** Opening Task material block **

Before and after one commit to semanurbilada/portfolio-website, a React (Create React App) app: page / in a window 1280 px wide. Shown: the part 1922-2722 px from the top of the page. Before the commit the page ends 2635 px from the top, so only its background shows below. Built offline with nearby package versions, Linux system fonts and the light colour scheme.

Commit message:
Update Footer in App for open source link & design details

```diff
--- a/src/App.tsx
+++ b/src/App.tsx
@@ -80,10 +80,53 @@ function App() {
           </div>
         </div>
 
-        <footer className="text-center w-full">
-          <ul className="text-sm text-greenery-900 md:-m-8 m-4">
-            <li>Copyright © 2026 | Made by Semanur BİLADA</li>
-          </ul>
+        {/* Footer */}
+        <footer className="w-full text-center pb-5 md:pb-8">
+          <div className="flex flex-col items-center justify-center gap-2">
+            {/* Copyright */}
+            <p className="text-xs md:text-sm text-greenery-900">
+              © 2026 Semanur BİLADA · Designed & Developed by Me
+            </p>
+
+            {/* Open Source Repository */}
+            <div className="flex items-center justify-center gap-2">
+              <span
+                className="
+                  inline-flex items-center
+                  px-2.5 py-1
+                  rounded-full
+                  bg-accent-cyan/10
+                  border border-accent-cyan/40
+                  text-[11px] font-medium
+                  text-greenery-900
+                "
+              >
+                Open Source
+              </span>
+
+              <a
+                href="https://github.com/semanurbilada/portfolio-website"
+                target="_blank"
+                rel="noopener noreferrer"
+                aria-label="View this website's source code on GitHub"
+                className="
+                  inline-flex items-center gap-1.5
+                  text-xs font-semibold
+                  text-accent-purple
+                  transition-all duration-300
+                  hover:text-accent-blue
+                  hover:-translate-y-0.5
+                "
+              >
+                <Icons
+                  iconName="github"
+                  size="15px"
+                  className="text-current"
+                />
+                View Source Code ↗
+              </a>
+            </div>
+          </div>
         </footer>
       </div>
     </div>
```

** Closing Task material block **
** Opening Task material block **

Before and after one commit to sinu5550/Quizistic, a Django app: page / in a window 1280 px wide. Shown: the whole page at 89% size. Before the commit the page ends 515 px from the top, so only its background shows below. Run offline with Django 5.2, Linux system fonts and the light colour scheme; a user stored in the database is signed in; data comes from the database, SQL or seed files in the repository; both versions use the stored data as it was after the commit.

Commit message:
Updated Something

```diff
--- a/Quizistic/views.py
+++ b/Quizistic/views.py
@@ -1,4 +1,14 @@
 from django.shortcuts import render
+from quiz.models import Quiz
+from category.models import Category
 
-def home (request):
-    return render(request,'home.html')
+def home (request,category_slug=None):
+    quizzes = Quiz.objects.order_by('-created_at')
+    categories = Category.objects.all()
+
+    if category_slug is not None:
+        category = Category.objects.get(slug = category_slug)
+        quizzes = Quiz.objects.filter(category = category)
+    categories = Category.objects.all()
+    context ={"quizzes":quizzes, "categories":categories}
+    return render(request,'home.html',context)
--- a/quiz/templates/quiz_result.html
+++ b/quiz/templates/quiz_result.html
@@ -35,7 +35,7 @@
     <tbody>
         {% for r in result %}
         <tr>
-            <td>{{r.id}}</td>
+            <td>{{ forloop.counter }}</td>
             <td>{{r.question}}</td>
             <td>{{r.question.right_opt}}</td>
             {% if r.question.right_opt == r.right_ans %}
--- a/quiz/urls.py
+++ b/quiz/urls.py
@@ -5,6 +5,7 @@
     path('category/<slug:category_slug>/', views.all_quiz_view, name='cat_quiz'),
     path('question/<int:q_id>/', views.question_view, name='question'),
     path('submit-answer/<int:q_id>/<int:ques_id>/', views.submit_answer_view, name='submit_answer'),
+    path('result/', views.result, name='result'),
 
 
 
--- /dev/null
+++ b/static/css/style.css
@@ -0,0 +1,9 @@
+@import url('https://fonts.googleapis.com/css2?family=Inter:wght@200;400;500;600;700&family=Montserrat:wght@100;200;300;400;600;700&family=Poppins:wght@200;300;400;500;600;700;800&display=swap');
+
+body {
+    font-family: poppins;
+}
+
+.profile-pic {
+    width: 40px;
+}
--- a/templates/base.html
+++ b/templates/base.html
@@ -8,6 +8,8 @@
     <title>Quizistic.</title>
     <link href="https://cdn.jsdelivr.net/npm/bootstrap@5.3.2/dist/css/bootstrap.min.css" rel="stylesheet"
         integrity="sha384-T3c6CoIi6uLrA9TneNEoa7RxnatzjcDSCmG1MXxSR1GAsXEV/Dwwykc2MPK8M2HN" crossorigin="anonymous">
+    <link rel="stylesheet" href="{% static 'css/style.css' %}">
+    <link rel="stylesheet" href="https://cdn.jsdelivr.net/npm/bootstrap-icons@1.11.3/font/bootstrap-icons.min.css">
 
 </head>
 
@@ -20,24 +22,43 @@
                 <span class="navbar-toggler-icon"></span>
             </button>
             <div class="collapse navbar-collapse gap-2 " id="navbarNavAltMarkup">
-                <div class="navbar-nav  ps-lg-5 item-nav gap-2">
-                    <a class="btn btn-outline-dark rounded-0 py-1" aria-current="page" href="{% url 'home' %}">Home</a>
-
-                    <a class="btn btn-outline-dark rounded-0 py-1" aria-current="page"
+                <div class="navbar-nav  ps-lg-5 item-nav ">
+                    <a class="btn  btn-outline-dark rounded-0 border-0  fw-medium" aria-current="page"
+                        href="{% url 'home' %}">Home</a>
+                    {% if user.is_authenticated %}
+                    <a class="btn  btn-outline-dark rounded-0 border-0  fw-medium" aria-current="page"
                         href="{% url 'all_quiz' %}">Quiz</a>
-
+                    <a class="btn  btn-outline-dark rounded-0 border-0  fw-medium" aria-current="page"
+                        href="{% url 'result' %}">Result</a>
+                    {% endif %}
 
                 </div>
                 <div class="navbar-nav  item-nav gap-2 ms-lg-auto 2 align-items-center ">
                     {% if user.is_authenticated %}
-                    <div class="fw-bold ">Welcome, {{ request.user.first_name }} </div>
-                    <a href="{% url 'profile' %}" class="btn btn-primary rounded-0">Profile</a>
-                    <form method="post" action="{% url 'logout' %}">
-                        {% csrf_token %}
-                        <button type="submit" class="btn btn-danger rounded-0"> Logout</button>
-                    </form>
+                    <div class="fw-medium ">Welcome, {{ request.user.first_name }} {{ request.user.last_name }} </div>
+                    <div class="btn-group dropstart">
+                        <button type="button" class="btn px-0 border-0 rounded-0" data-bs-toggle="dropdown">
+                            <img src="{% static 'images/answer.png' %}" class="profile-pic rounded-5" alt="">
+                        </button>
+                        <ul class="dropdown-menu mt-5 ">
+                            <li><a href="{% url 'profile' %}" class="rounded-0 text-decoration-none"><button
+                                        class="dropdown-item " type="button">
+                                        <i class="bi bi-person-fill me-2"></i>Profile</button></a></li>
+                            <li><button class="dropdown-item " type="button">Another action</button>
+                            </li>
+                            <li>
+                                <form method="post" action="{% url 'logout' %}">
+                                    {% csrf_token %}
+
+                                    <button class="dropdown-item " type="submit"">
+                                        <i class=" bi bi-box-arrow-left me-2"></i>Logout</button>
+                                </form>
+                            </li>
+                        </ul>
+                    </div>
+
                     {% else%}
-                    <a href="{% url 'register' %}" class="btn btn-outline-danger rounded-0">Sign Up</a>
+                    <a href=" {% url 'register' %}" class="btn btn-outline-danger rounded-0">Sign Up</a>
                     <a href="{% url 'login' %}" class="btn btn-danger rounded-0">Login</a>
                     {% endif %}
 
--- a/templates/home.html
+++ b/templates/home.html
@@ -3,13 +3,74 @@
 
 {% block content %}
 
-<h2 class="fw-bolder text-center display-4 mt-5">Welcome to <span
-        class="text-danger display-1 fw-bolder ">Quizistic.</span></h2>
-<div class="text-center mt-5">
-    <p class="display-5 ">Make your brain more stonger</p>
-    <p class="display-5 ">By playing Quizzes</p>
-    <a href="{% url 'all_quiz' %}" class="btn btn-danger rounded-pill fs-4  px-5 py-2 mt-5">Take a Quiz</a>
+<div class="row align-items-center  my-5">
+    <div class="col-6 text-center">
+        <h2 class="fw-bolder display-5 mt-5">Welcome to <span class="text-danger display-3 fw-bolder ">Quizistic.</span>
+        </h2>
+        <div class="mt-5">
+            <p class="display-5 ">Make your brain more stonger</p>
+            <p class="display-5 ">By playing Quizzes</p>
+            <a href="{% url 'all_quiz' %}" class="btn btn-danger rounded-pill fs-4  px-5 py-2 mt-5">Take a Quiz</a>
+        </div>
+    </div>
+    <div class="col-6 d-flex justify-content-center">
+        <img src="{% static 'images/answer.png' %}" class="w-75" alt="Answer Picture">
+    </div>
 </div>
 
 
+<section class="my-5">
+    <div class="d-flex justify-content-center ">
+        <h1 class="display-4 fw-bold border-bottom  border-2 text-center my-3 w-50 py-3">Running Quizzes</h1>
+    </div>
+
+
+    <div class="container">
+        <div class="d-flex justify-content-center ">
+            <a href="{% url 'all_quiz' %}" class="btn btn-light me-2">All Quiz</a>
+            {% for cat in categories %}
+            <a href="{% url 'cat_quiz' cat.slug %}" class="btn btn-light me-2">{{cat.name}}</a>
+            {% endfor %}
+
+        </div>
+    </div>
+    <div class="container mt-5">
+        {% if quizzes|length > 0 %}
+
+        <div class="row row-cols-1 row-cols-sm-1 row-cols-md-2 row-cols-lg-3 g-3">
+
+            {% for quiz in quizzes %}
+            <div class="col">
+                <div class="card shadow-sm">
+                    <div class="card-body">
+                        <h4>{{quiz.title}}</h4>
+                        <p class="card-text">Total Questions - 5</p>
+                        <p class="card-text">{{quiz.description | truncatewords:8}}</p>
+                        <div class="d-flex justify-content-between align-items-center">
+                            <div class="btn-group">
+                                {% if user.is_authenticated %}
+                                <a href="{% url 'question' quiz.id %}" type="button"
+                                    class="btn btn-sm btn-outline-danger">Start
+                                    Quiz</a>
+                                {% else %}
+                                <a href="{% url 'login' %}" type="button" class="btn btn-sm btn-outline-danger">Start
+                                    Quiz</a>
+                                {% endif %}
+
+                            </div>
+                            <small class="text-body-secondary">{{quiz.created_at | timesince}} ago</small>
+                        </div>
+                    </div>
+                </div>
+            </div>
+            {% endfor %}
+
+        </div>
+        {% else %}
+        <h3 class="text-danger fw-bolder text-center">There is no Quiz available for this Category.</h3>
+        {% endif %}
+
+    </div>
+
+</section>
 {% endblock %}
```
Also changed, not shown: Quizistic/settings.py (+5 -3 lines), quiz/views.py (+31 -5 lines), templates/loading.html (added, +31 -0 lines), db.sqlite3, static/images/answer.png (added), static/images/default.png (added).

** Closing Task material block **

Exercise aim -> Go through the entries above and copy every line containing "return".

Task result ->
-    return render(request,'home.html')
+    return render(request,'home.html',context)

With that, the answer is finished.